Non-deterministic unit tests are like kryptonite for an automated build. They cause intermittent build failures and the development team becomes accustomed to ignoring a failing build. This is a Bad Thing. Thread.sleep(x) in a unit test is a recipe for non-deterministic behaviour. Think about what happens when this test is run on a slow machine. How big does X need to be? I often see this anti-pattern in multi-threaded code where the test case is waiting for some asynchronous task to complete, and the test case has to guess at how long the task will take, and then asserts on some condition that the task was supposed to change. [Read More]

List.clear() throws UnsupportedOperationException

Consider the following code

String[] s = new String[]{""};  
List<String> list = Arrays.asList(s);  
list.clear();  

All looks good, right?

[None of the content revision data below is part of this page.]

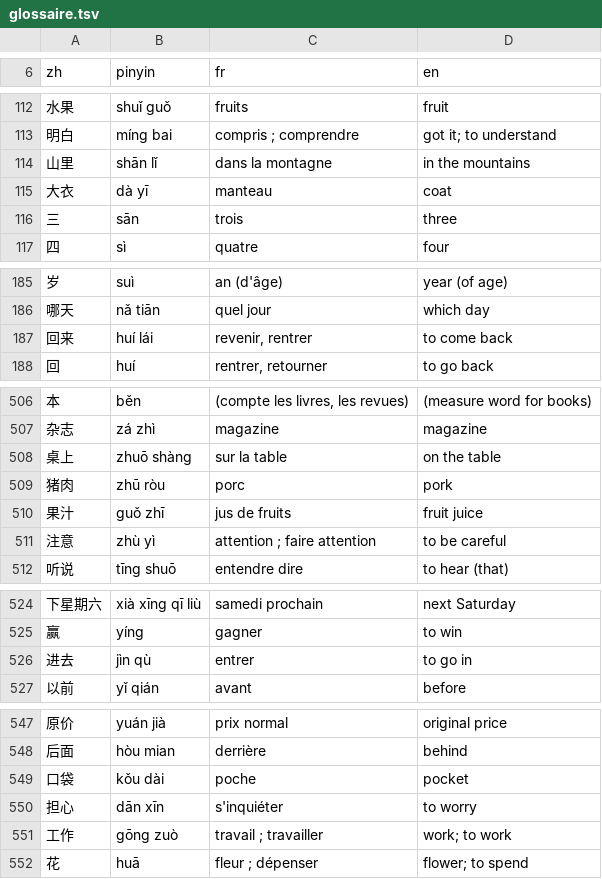
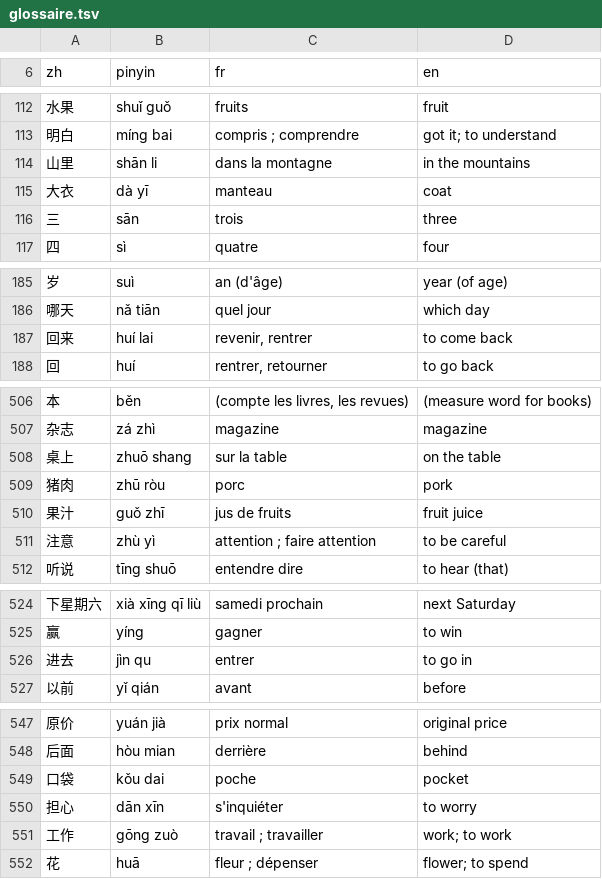
Before and after one commit to jon-gyt/zilin, a TSV file: data/sources/examens/glossaire.tsv, drawn as a sheet; only a part is shown, gaps mark what is left out; the diff covers the shown part only.

```diff
--- a/data/sources/examens/glossaire.tsv
+++ b/data/sources/examens/glossaire.tsv
@@ -113,3 +113,3 @@ zh	pinyin	fr	en
 明白	míng bai	compris ; comprendre	got it; to understand
-山里	shān lǐ	dans la montagne	in the mountains
+山里	shān li	dans la montagne	in the mountains
 大衣	dà yī	manteau	coat
@@ -186,3 +186,3 @@ zh	pinyin	fr	en
 哪天	nǎ tiān	quel jour	which day
-回来	huí lái	revenir, rentrer	to come back
+回来	huí lai	revenir, rentrer	to come back
 回	huí	rentrer, retourner	to go back
@@ -507,3 +507,3 @@ zh	pinyin	fr	en
 杂志	zá zhì	magazine	magazine
-桌上	zhuō shàng	sur la table	on the table
+桌上	zhuō shang	sur la table	on the table
 猪肉	zhū ròu	porc	pork
@@ -525,3 +525,3 @@ zh	pinyin	fr	en
 赢	yíng	gagner	to win
-进去	jìn qù	entrer	to go in
+进去	jìn qu	entrer	to go in
 以前	yǐ qián	avant	before
@@ -548,3 +548,3 @@ zh	pinyin	fr	en
 后面	hòu mian	derrière	behind
-口袋	kǒu dài	poche	pocket
+口袋	kǒu dai	poche	pocket
 担心	dān xīn	s'inquiéter	to worry
```
Also changed, not shown: 3 added rows and 26 edited cells elsewhere in this file, 58 other files.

When you run it you get:

java.lang.UnsupportedOperationException  
    at java.util.AbstractList.remove(AbstractList.java:144)  
    at java.util.AbstractList$Itr.remove(AbstractList.java:360)  
    at java.util.AbstractList.removeRange(AbstractList.java:559)  
    at java.util.AbstractList.clear(AbstractList.java:217)  

This is because Arrays.asList(array) returns a fixed-size list backed by the specified array. Fixed-size being the operative word.

Arrays.asList() gives a list with wrong size

Try this out for fun. int[] i = new int[]{1, 2, 3}; System.out.println(Arrays.asList(i).size()); Integer[] ii = new Integer[]{1, 2, 3}; System.out.println(Arrays.asList(ii).size()); Output: 1 3 What the hell, Java? This is totally unexpected behaviour! In this case Java is being a bit pedantic. See, Collections can contain only contain Objects, and an int is not an Object but int[] is an Object, so that’s why you get a list with only 1 element. [Read More]

How to set JMSXUserID in Websphere MQ using Spring JMS

Every time I work with MQ and Spring JMS I want to poke my eyes out with a dull instrument. It’s always a pain in the neck. My most recent challenge was trying to get the JMSXUserID field to flow through to the application on the other side of MQ. First, I created a MessagePostProcessor to add the JMS header public class MyMessagePostProcessor implements MessagePostProcessor { private String userId; @Override public Message postProcessMessage(Message msg) throws JMSException { msg. [Read More]

Big Data and HR

This piece from the New York Times touches on a subject that I’m passionate about - the challenges of hiring good people. Deep into it, it mentions that: ”…the most proven method, Dr. Lewin said, is a referral from someone already working there. Current employees know the culture, he said, and have their reputations and their work environment on the line.” The big data thing is a cool, tech solution, but really it’s referrals that matter. [Read More]